In what partially becomes a portrait of the extremes one will go to in the name of the titular emotion, Hounds of Love unpacks Evelyn’s predicament, including her yearning for John’s affection and attention, as well as the impact of her separation from her children; however there’s no doubting where the film’s sympathies reside. She’s victimised, but, in a feature that doesn’t shy away from blood, violence and a disturbing late-stage animal attack, she’s not its victim. Young’s script fleshes out the complexities of the situation, yet doesn’t sugarcoat or simplify them.
That doesn’t stop the first-timer from relying upon heavy-handed mirroring, especially in his use of canines, or peppering the plot with a few convenient developments. Thankfully, with the assistance of his technical team, Young’s convincing command of tone helps overcome any traces of narrative obviousness. Whether gradually panning over slow-motion shots of standard suburban life or trapped within beige and pastel interiors, cinematographer Michael McDermot’s exacting images evoke an uneasy mood, spliced together with maximum tension by editor Merlin Eden.
Similarly, the anxiety-inducing strains of Dan Luscombe’s score, intertwined with period-appropriate tracks such as the Boys Next Door’s Shivers and Joy Division’s Atmosphere, serve to heighten the feature’s relentless sense of pressure.

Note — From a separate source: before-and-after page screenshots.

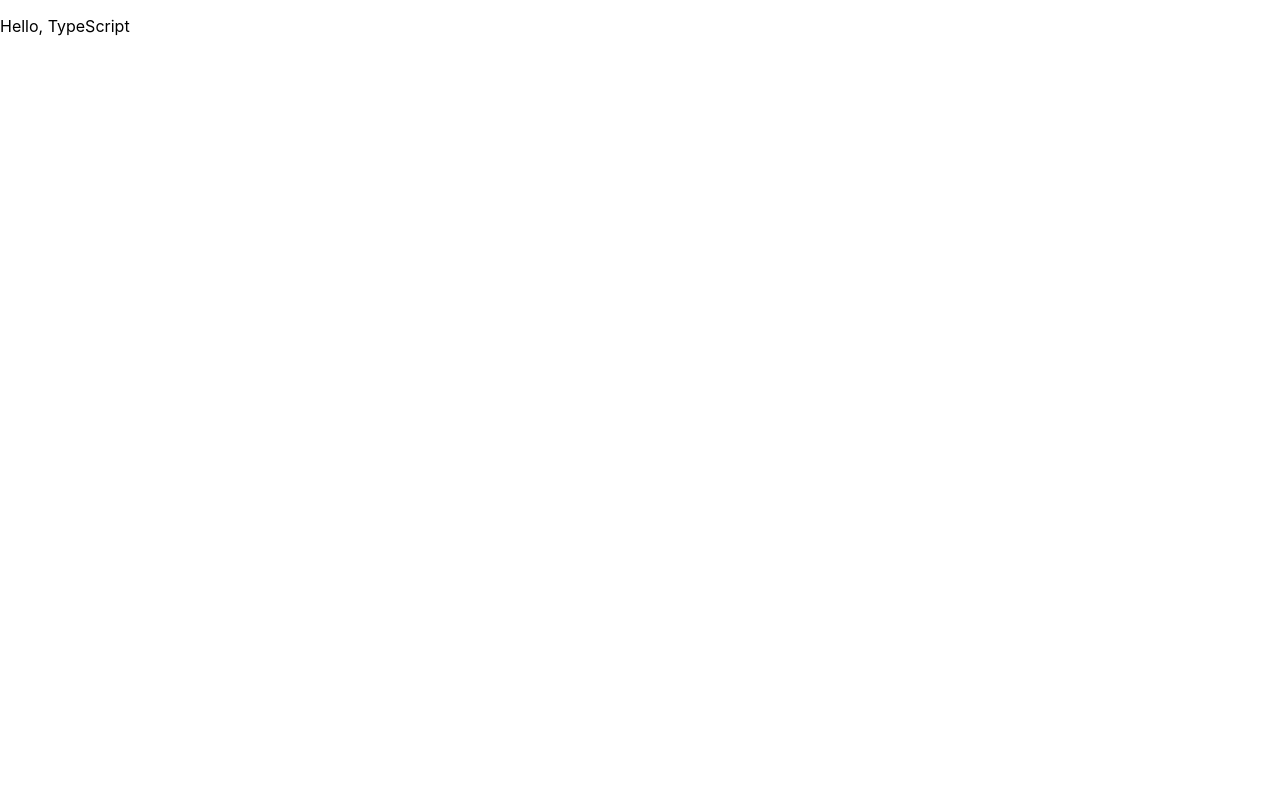
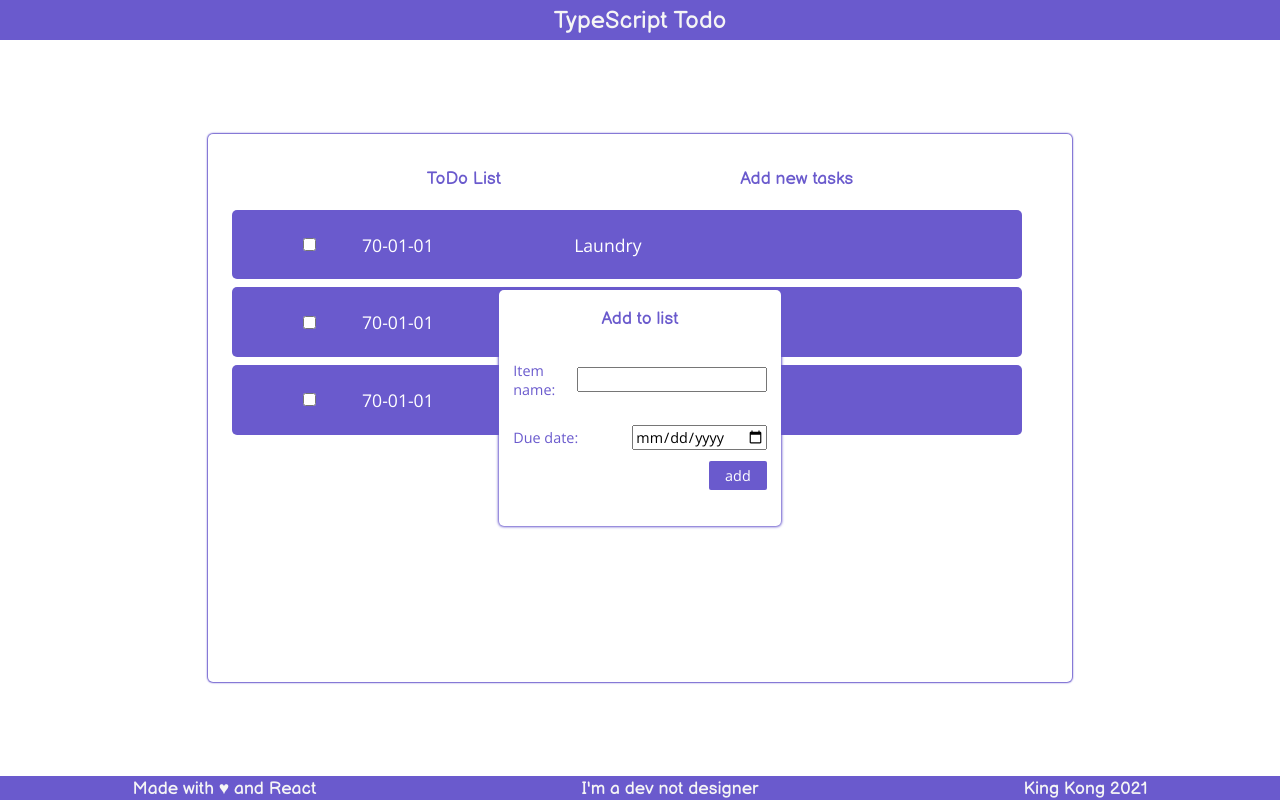
Before and after one commit to mariiamel/typescript-todo, a React (Create React App) app: page / in a window 1280 px wide. Built offline with nearby package versions, Linux system fonts and the light colour scheme.

Commit message:
don't commit like me

```diff
--- a/src/App.tsx
+++ b/src/App.tsx
@@ -1,13 +1,59 @@
+// Dependencies
+import { useState } from 'react';
+
+// Components
+import { Header, Footer } from './layout';
+import { List, Modal } from './components'
+
+// External Data
+import {mockData} from './data/mockData';
+
+// Styling
+import './App.css'
+
+export interface ToDo {
+  name: string,
+  dueDate: number,
+  complete: boolean
+};
+
 export default function App() {
+  const [toDos, setToDos] = useState<ToDo[]>(mockData)
+  const [modalOpen, setModalOpen] = useState(true);
+
+  const addNewToDo = (newToDo: ToDo) => {
+    setToDos([...toDos, newToDo])
+  }
+
+  const toggleModal = () => {
+    // modalOpen ? setModalOpen(false) : setModalOpen(true)
+    setModalOpen(!modalOpen)
+  }
+
+  const updateToDos = (toDoIndex:number) => {
+    let tempToDos = [...toDos]
+    tempToDos[toDoIndex].complete = !tempToDos[toDoIndex].complete
+    setToDos(tempToDos);
+  }
+
+  let modalClassname = modalOpen ? "modal modal--active" : "modal"
+
   return (
     <div className="app">
-      <p className="heading heading--one">Hello, TypeScript</p>
-      {/* <Header /> */}
+      <Header />
       <div className="container">
-        {/* <List /> */}
-        {/* <Modal /> */}
+        <List
+          toDos={toDos}
+          toggleModal={toggleModal}
+          updateToDos={updateToDos}
+        />
+        <Modal
+          addNewToDo={addNewToDo}
+          toggleModal={toggleModal}
+          classname={modalClassname}
+        />
       </div>
-      {/* <Footer /> */}
+      <Footer />
     </div>
   )
 };
--- /dev/null
+++ b/src/components/List.tsx
@@ -0,0 +1,43 @@
+import { FC, ReactElement } from 'react';
+import { ToDo } from '../App';
+
+import ListItem from './ListItem';
+
+interface ListProps {
+  toDos: ToDo[],
+  toggleModal: () => void,
+  updateToDos: (i:number) => void
+}
+
+const List:FC<ListProps> = function(props: ListProps) {
+  let items = props.toDos.map((toDo:ToDo, i:number) => {
+    return <ListItem
+      index={i}
+      key={i}
+      toDo={toDo}
+      updateToDos={props.updateToDos}
+    />
+  })
+
+  return(
+    <div className="list">
+      <div className="list__header">
+        <p className="heading heading--two">ToDo List</p>
+        <p className="heading heading--two list__header__add" onClick={props.toggleModal}>Add new tasks</p>
+      </div>
+      <div className="list__body">
+        {items}
+      </div>
+    </div>
+  )
+}
+
+// export default funtion List(props) {
+//   return(
+//     <div className="list">
+
+//     </div>
+//   )
+// }
+
+export default List;
--- /dev/null
+++ b/src/components/ListItem.tsx
@@ -0,0 +1,26 @@
+import { ToDo } from '../App';
+import moment from 'moment';
+
+interface ListItemProps {
+  toDo: ToDo,
+  index: number,
+  updateToDos: (index:number) => void
+}
+
+export default function ListItem(props:ListItemProps) {
+  let currentDate = new Date().toString()
+  let displayDate = moment(props.toDo.dueDate).format('YY-MM-DD')
+
+  return (
+    <span className="list__item">
+      <input
+        className="heading heading--one"
+        type="checkbox"
+        defaultChecked={props.toDo.complete}
+        onClick={() => props.updateToDos(props.index)}
+      />
+      <p className="content content--one list__text">{displayDate}</p>
+      <p className="content content--one list__text">{props.toDo.name}</p>
+    </span>
+  )
+}
--- /dev/null
+++ b/src/components/Modal.tsx
@@ -0,0 +1,54 @@
+import { useState } from 'react';
+import { ToDo } from '../App';
+
+interface ModalProps {
+  addNewToDo: (newToDo: ToDo) => void
+  classname: string,
+  toggleModal: () => void
+}
+
+export default function Modal(props: ModalProps) {
+  const [name, setName] = useState('');
+  const [dueDate, setDueDate] = useState(0);
+  const [complete, setComplete] = useState(false);
+
+  const handleSubmit = (e:React.FormEvent<HTMLFormElement>) => {
+    e.preventDefault()
+    let newToDo = {name, dueDate, complete}
+    if (name && dueDate) {
+      props.addNewToDo(newToDo)
+      props.toggleModal()
+    }
+  }
+
+  return (
+    <div className={props.classname}>
+      <form className="modal__form" onSubmit={handleSubmit}>
+        <p className="heading heading--two">Add to list</p>
+        <span className="modal__form modal__form__field">
+          <p className="content content--two">Item name:</p>
+          <input
+            className="content content--two"
+            type="text"
+            onChange={e => setName(e.target.value)}
+          />
+        </span>
+        <span className="modal__form modal__form__field">
+          <p className="content content--two">Due date:</p>
+          <input
+            className="content content--two"
+            type="date"
+            onChange={e => setDueDate(Date.parse(e.target.value))}
+          />
+        </span>
+        <span className="modal__form modal__form__field modal__form__field--submit">
+          <input
+            className="content content--two modal__form__button"
+            type="submit"
+            value="add"
+          />
+        </span>
+      </form>
+    </div>
+  )
+}
--- a/src/components/index.ts
+++ b/src/components/index.ts
@@ -0,0 +1,4 @@
+import List from './List';
+import Modal from './Modal';
+
+export { List, Modal }
--- /dev/null
+++ b/src/layout/Footer.tsx
@@ -0,0 +1,15 @@
+export default function Footer() {
+  return (
+    <div className="layout footer">
+      <p className="heading heading--two">
+        Made with &hearts; and React
+      </p>
+      <p className="heading heading--two">
+        I'm a dev not  designer
+      </p>
+      <p className="heading heading--two">
+        King Kong 2021
+      </p>
+    </div>
+  )
+}
--- /dev/null
+++ b/src/layout/Header.tsx
@@ -0,0 +1,9 @@
+export default function Header() {
+  return(
+    <div className="layout header">
+      <p className="heading heading--one">
+        TypeScript Todo
+      </p>
+    </div>
+  )
+}
--- a/src/layout/index.ts
+++ b/src/layout/index.ts
@@ -0,0 +1,4 @@
+import Footer from './Footer';
+import Header from './Header';
+
+export { Footer, Header };
```
Also changed, not shown: 2 other files (tests, documents, lock files or other folders).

Indeed, in its style as well as its psychological focus, Hounds of Love marks Young as a filmmaker to watch, though he’s not the feature’s only standout. His trio of leads has rarely been better, turning their characters’ three-way tussle into a compelling dissection of primal desires for control, validation and survival. Booth brings as much vulnerability as intensity to Evelyn, humanising her reactions but never excusing her choices. Cummings plays the resourceful, ravaged prey with a balance of distress and determination, while, cast against type in a role worlds away from his career-sparking turn in amiable comedy The Castle almost two decades ago, Curry’s unnerving performance leaves a distinctive imprint.
Production company: Factor 30 Films
Sales: Urban Distribution International, firstname.lastname@example.org
Producer: Melissa Kelly
Cinematography: Michael McDermott
Editor: Merlin Eden
Music: Dan Luscombe
Production Designer: Clayton Jauncey
Costume Designer: Terri Lamera
Cast:Emma Booth, Stephen Curry, Ashleigh Cummings, Susie Porter, Damian de Montemas, Harrison Gilbertson.